On the other side of the ball, the Bengals’ defensive line was touted as the undeniable source of strength on the entire team. And despite the defense ranking in the bottom of the barrel for notable metrics, their studs have produced and their new additions have shown flashes.
As a part of our midseason awards series, we’re putting the trench players in the spotlight and recognizing the best lineman through the first half of the Bengals season. The nominees are:
Clint Boling: After wholesale changes on the offensive line, the Bengals’ best blocker has still been their left guard. Boling has been a staple of consistency amidst the turmoil the offensive line has undergone over the past two years, and that consistency has been just as prevalent this season. In year eight, Boling’s level of play has aged like a fine wine.
This season may not be Boling’s best, as he has been beaten in pass protection at a slightly greater rate, but he continues to be the symbol of stability in the group.
Trey Hopkins: Compared to last year, this season started much differently for Hopkins. Alex Redmond beat him out at right guard in the preseason, and Hopkins became the primary backup at all three interior positions, effectively knocking T.J. Johnson off the roster during final cuts.
That decision has payed off as Hopkins has been filling in for rookie Billy Price for the last six weeks at center, and his work has been admirable. Hopkins had not played at center since he briefly did so when he was in college at Texas, and after showing promising signs in the preseason, Hopkins has been doing things we haven’t seen from a Bengals center in a long time.
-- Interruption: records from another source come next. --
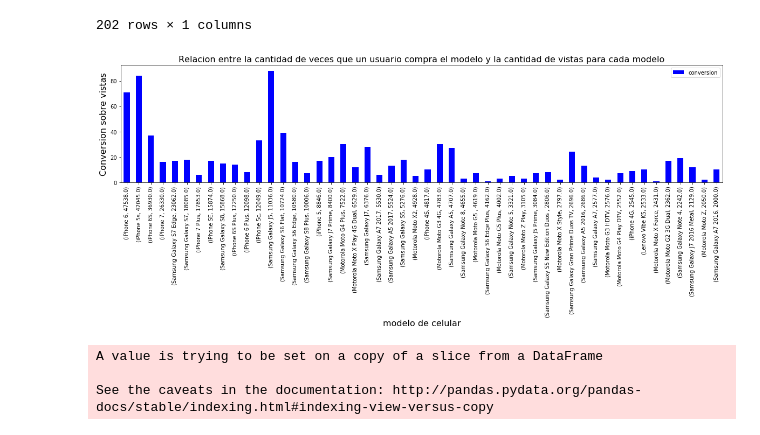
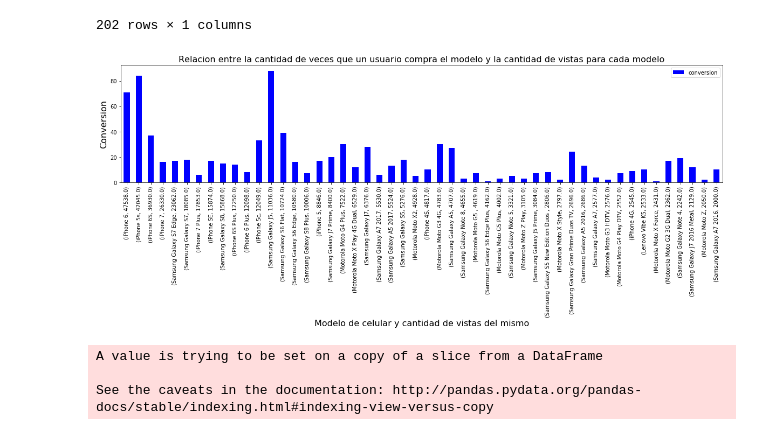
Before and after one commit to IgnacioKomar/OrganizacionDeDatos, a Jupyter notebook: Análisis sobre modelos.ipynb, the cells around one changed output. Drawn from its saved outputs; the diff is of its cells as text; code cells hidden in the pictures.

```diff
--- a/Análisis sobre modelos.ipynb
+++ b/Análisis sobre modelos.ipynb
@@ -342,12 +342,12 @@ modelConvertionToViewsOrderedByViews
 202 rows × 1 columns
 # %%
 vistasQueMasHicieronConversionPlot = modelConvertionToViewsOrderedByViews.head(50).plot(kind = 'bar', y = 'conversion', figsize = (20,4), color = "blue")
-vistasQueMasHicieronConversionPlot.set_xlabel("modelo de celular", fontsize = 16)
-vistasQueMasHicieronConversionPlot.set_ylabel("Conversion sobre vistas", fontsize = 16)
+vistasQueMasHicieronConversionPlot.set_xlabel("Modelo de celular y cantidad de vistas del mismo", fontsize = 16)
+vistasQueMasHicieronConversionPlot.set_ylabel("Conversion", fontsize = 16)
 vistasQueMasHicieronConversionPlot.set_title("Relacion entre la cantidad de veces que un usuario compra el modelo y la cantidad de vistas para cada modelo",fontsize = 16)
 plt.show()
 # %% [output]
-[figure, old version]
+[figure, new version]
 # %%
 modelConvertionToCheckouts = modelListPivoted[['checkout', 'conversion']]
 modelConvertionToCheckouts.dropna(subset = ['checkout'], inplace = True)
```
Also changed, not shown: parts of 2 cells of this notebook.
Unfortunately, all signs point to Hopkins returning to the sidelines when Price returns from his foot injury, but Hopkins deserves credit for coming into his own at a new position.
Carl Lawson: One is not the number of sacks Lawson wanted to finish the season with, but it’s his reality as he will miss the rest of the season with a torn ACL. Lawson’s sole sack came in a big moment against the Falcons in Week 4, but he could’ve ended up with a few more with his eight quarterback hits.
Some will look upon Lawson’s season and label it unsuccessful due to his lack of production, but he was still a consistent force in pressuring the quarterback, and his absence will unfortunately be noticeable on third down.
Carlos Dunlap: In the Marvin Lewis era, there may not be a better example of an impact player on the defensive side of the ball than Dunlap, and his game-changing ways have been on display in his ninth year. At the midway point, he’s on pace for 14 sacks, 12 tackles for loss, 26 quarterback hits, 10 passes batted down, and four forced fumbles.
On most other teams, Dunlap would be the best defensive lineman on most other teams. But he isn’t in Cincinnati because of...
Geno Atkins: Through the first five weeks of the season, there was no interior defensive lineman playing better football than Atkins, not even the king of 3-techniques Aaron Donald. At that point, he was on pace for 19 sacks, 26 tackles for loss, 38 quarterback hits, and an obscene number of pressures. Since then, Donald has retaken his crown, while Atkins has been unusually quiet for his standards.
Regardless, Atkins remains the best player on the Bengals, period. There isn’t a week where he doesn’t make a fool of the opposition, and he continues to carry the Bengals pass rush along with Dunlap. Respect your king people.
Who gets your vote for the 2018 Bengals’ midseason award for top lineman?
This poll is closed